Later on in the session, Musk addresses the NY Times furore, when he disputed a review that was published, which said the Tesla Roadster broke down during a test drive. Musk maintains the review was false and tells Anderson he would not do anything differently about his response to the situation — which included calling the journalist a liar in not-so-polite terms — only that he would have published his rebuttal, and is still considering doing so.
As the session progressed, some insight into Musk’s overactive mind and determined character were gleaned, as he relayed his views on a number of subjects.
On how he got into space travel
I went to the NASA website to find out when we were going to Mars and I couldn’t find it. I was disappointed that we hadn’t progressed beyond Apollo and hadn’t sent anyone there yet.
[NASA is now Musk's biggest customer: "We've got about 50 launches, and three-quarters of those are for NASA." He is genuinely interested in finding out: what do we need to do to have an exciting, inspiring future in space travel? This is what drives him.]
On reusable rockets
“Imagine if in Star Trek they got a new ship for every trip — that would be pretty silly… If we’re going to establish life on other planets we need to concentrate on reusability.”
On China’s solar panel developments
“It’s like a giant donation to the world…I think the lesson is that if you want to compete with China in a commodity, you’re looking for trouble.”
“You want it to be close to a video game — a good video game — as possible: interactive and engaging.”
“Kids are awesome by the way — you guys should all have kids”
On personally stepping foot on Mars
“I would like to die on Mars, just not on impact.”
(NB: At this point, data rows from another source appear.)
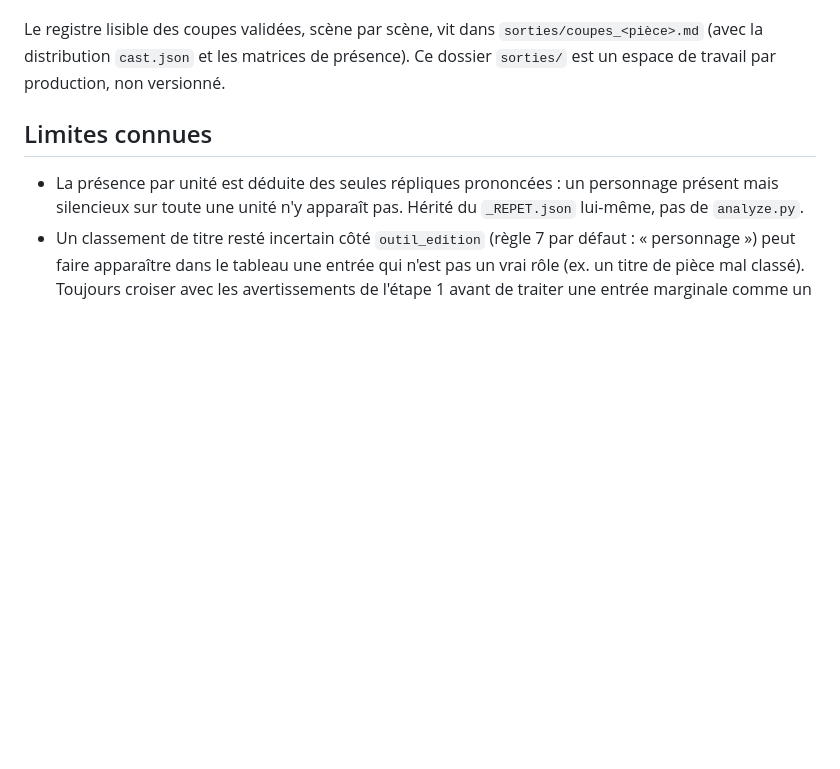
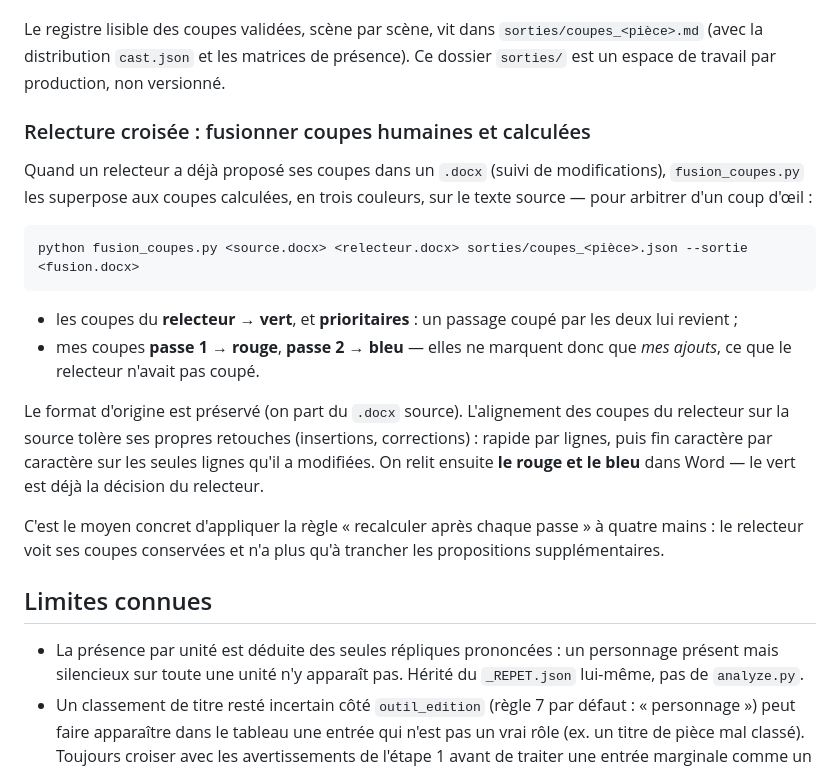
Before and after one commit to elyeskaak/texte_troupe_theatre, a Markdown page: outil_coupes/DOCTRINE.md, the part around the change. Drawn GitHub-style; blank space fills up the shorter version.

Commit message:
outil_coupes: documenter fusion_coupes (relecture croisee) dans la DOCTRINE
Section sur la fusion des coupes d'un relecteur humain et des coupes calculees
en trois couleurs (relecteur prioritaire en vert, mes passes en rouge/bleu),
comme application concrete de la regle « recalculer apres chaque passe ».

Co-Authored-By: Claude Opus 4.8 <noreply@anthropic.com>

```diff
--- a/outil_coupes/DOCTRINE.md
+++ b/outil_coupes/DOCTRINE.md
@@ -80,6 +80,19 @@ Les coupes se mènent en **deux passes**, distinguées dans le `.docx` par leur
 
 Le registre lisible des coupes validées, scène par scène, vit dans `sorties/coupes_<pièce>.md` (avec la distribution `cast.json` et les matrices de présence). Ce dossier `sorties/` est un espace de travail par production, non versionné.
 
+### Relecture croisée : fusionner coupes humaines et calculées
+
+Quand un relecteur a déjà proposé ses coupes dans un `.docx` (suivi de modifications), `fusion_coupes.py` les superpose aux coupes calculées, en trois couleurs, sur le texte source — pour arbitrer d'un coup d'œil :
+
+    python fusion_coupes.py <source.docx> <relecteur.docx> sorties/coupes_<pièce>.json --sortie <fusion.docx>
+
+* les coupes du **relecteur → vert**, et **prioritaires** : un passage coupé par les deux lui revient ;
+* mes coupes **passe 1 → rouge**, **passe 2 → bleu** — elles ne marquent donc que *mes ajouts*, ce que le relecteur n'avait pas coupé.
+
+Le format d'origine est préservé (on part du `.docx` source). L'alignement des coupes du relecteur sur la source tolère ses propres retouches (insertions, corrections) : rapide par lignes, puis fin caractère par caractère sur les seules lignes qu'il a modifiées. On relit ensuite **le rouge et le bleu** dans Word — le vert est déjà la décision du relecteur.
+
+C'est le moyen concret d'appliquer la règle « recalculer après chaque passe » à quatre mains : le relecteur voit ses coupes conservées et n'a plus qu'à trancher les propositions supplémentaires.
+
 
 
 ## Limites connues
```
The final question, which came from someone in the audience, allowed this science-mad tycoon to show a bit more of his personal side. When asked about what the biggest mistake he has made has been, he took a while to answer, and then said: “It’s putting too much weight on someone’s talent over their personality,” before adding, “it really matters whether someone has a good heart.” Cue more appreciative applause.